Foot pain can be some of the worst pain to experience. Whether you’re an athletic person or lead a more sedentary lifestyle, experiencing pain when you stand, walk, or run can be enough to make you want to stop all activity until the pain is gone. Pain from plantar fasciitis can be something that affects your mobility and can lead to long-term pain and disability if left untreated. Learn more about this condition and what can be done to diagnose and treat it.
What is the Plantar Fascia?Sometimes called plantar heel pain, plantar fasciitis occurs when the thick, fibrous band of tissue called the plantar fascia that connects your heel bone to your toes becomes inflamed. The plantar fascia supports the arch of your foot and is a ligament made of collagen, a more rigid protein than what makes up a tendon.
What Causes Plantar Fasciitis?There are a number of causes associated with plantar fasciitis. For example, anything that puts extra stress on your fee, such as poorly cushioned or ill fitting shoes, can lead to plantar fasciitis. Pain may be more prominent when the patient first wake up in the morning or after they have been sitting for prolonged periods of time. Your weight and age may also affect your plantar fascia; middle age adults and people who are overweight are more prone to plantar fasciitis. If you do repetitive activities on a day-to-day basis such as prolonged standing or walking, or activities like running, you may experience pain related to an irritated or inflamed plantar fascia. Interestingly enough, while people sometimes attribute plantar fasciitis with heel spurs, it has now been found that plantar fasciitis leads to the development of heel spurs rather than heel spurs causing plantar fasciitis.
Plantar Fasciitis Diagnosis and TreatmentA podiatrist often only needs to perform a physical exam in order to determine if a patient has plantar fasciitis. From there, they can come up with a treatment plan which may include:
- Rest – If exercise or repetitive motions are causing plantar fasciitis, the foot doctor may prescribe rest.
- Ice and Anti-Inflammatory Medications – Putting ice on your heel and taking nonsteroidal anti-inflammatory drug (NSAID) such as ibuprofen (Advil or Motrin, for example) or naproxen (Aleve, for example) in order to reduce pain.
- Better Shoes – The condition of your shoes may be causing inflammation in your plantar fascia. Shoes with better arch support, well-cushioned soles, and improved shock absorption can reduce the inflammation and, ultimately, the heel pain.
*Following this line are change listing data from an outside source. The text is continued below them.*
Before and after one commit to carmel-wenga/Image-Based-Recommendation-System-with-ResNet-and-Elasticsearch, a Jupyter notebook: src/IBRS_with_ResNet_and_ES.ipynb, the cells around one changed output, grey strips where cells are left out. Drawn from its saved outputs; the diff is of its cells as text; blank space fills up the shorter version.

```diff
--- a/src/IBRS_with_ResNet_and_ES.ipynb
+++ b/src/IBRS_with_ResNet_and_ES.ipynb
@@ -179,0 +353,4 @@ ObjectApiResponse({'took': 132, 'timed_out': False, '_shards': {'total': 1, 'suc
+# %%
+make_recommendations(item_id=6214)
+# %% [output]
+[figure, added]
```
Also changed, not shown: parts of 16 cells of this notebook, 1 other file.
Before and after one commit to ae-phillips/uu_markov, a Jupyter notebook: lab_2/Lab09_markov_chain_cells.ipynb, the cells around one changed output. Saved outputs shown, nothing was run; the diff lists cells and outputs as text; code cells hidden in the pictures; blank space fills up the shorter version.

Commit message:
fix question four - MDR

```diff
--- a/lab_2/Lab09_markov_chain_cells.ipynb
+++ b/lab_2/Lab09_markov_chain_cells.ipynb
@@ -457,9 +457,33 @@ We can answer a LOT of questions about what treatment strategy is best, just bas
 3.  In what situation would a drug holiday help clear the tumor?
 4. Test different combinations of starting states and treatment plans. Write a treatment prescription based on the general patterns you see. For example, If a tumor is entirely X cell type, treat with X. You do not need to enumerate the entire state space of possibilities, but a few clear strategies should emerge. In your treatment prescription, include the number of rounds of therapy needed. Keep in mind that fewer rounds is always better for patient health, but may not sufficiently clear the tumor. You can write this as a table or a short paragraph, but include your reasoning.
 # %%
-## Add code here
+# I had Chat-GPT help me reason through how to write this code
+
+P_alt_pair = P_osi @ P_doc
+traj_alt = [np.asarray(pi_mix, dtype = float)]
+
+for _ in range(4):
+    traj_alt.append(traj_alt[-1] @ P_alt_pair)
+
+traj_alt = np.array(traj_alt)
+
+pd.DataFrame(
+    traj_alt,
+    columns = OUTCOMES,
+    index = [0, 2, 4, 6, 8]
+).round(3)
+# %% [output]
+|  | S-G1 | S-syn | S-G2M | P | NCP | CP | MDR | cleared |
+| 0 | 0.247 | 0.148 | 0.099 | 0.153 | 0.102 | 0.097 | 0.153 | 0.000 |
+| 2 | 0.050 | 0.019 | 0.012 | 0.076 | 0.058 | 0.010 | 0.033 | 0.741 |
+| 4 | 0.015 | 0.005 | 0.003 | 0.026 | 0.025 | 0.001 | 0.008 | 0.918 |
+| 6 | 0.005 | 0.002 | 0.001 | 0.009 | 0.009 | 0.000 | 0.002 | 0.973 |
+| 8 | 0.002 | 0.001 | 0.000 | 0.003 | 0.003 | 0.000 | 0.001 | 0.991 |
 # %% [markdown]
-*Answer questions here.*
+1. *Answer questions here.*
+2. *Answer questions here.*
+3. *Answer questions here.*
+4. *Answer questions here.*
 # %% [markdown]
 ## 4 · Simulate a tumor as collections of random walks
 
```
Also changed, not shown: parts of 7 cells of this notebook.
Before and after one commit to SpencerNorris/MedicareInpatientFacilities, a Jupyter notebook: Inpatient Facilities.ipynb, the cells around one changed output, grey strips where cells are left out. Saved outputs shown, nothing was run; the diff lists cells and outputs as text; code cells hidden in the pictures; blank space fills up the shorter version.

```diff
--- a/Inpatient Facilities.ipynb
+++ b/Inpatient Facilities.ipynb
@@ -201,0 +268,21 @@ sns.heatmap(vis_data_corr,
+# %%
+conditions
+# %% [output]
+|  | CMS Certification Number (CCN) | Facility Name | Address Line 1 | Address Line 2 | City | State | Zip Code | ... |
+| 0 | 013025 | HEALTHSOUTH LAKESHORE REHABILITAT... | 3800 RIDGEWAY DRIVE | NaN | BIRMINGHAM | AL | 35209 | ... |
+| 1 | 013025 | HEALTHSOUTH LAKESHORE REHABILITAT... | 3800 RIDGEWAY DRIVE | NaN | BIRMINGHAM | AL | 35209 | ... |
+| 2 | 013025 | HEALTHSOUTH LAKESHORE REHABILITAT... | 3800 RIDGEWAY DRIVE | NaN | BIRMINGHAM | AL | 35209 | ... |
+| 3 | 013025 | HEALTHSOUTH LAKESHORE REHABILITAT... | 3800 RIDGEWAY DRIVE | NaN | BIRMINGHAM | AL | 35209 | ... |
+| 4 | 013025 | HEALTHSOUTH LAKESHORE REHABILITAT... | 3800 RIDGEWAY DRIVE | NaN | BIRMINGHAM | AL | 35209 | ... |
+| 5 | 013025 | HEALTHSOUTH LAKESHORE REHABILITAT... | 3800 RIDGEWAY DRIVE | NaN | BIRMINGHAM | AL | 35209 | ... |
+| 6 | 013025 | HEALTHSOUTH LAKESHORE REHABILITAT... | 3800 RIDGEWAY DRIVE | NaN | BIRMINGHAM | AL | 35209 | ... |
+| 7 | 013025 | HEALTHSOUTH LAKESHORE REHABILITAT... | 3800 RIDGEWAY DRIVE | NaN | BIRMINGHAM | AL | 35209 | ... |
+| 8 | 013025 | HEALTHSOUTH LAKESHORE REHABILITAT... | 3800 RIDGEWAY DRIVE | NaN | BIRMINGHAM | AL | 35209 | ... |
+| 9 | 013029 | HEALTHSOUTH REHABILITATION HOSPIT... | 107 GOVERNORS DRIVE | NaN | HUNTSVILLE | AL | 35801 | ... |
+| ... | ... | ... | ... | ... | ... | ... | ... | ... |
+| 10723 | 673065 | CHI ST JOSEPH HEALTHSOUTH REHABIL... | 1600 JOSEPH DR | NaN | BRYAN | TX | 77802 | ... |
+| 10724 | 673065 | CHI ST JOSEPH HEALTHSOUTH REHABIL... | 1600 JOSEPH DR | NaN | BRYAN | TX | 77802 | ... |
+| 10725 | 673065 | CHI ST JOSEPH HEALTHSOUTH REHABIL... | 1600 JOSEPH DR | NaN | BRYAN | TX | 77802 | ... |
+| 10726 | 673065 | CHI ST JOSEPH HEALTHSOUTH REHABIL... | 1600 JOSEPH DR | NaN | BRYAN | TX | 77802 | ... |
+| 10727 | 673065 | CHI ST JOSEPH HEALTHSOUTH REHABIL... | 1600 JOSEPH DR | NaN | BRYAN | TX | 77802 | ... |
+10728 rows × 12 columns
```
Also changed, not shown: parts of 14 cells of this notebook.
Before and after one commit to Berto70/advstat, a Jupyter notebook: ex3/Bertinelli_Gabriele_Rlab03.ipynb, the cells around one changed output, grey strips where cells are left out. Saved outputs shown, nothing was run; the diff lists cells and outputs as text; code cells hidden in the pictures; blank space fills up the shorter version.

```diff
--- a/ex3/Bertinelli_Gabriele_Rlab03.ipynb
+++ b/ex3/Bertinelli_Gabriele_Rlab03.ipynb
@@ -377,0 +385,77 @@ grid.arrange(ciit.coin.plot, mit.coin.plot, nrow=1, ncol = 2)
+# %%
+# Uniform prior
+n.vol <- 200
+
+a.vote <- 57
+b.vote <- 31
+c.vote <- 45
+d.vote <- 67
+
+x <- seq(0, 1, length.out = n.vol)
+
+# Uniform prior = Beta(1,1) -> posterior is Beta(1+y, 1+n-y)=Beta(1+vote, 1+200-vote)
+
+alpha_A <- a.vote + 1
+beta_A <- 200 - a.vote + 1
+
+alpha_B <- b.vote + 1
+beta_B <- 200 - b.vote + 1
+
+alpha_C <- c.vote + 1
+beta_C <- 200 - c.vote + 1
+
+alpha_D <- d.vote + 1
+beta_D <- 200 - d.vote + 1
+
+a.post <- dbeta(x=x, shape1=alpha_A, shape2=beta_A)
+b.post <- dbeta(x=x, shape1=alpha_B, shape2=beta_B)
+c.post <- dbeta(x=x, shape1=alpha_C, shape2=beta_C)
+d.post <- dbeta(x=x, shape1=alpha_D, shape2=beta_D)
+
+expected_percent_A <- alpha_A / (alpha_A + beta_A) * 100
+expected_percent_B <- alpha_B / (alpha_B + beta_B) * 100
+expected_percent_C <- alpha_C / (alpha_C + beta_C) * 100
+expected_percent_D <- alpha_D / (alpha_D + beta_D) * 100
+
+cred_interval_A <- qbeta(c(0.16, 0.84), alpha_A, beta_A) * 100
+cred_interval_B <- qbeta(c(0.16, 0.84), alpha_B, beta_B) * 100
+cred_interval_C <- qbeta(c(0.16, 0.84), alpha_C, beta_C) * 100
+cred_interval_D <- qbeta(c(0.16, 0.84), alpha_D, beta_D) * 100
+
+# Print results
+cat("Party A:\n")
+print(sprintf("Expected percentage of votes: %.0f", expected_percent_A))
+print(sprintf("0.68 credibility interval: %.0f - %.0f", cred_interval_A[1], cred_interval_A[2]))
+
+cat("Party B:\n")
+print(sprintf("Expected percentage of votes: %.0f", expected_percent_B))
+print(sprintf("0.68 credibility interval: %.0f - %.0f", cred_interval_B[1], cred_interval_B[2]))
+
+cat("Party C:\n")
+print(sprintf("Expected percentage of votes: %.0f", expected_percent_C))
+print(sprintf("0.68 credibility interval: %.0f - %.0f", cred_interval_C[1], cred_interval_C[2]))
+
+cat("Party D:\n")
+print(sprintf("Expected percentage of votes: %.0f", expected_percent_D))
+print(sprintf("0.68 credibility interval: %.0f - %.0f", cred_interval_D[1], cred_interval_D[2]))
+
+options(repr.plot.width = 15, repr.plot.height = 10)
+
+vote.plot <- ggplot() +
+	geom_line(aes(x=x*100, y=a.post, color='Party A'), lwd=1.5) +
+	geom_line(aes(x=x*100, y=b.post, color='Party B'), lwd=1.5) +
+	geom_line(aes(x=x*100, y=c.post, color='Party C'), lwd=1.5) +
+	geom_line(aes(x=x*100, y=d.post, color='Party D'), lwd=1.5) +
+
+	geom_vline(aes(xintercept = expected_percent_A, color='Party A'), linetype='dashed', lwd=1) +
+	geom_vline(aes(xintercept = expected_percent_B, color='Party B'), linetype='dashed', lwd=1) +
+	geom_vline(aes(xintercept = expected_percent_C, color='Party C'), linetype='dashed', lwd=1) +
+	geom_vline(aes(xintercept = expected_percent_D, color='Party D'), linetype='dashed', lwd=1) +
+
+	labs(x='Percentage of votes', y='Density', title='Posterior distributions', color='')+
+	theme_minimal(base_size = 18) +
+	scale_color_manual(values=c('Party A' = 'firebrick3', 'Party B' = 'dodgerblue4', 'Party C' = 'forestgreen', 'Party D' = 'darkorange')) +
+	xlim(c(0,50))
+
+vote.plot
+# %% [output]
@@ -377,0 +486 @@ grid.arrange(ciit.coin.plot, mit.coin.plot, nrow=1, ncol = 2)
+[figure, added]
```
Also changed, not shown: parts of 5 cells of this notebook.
- Orthotics and Better Foot Support – If you tend to go barefoot around your house or wear slippers, wear shoes as soon as you wake up in order to give your feet more stability. If you wear different types of shoes depending on the occasion, shoe inserts such as orthotics can be helpful to have because they can be moved from one pair of shoes to another and are molded to your feet.
- Foot Exercises – Stretching your calves, doing toe exercises, and other types of exercises that can directly improve your ligament will help make it more flexible and reduce your plantar fasciitis pain.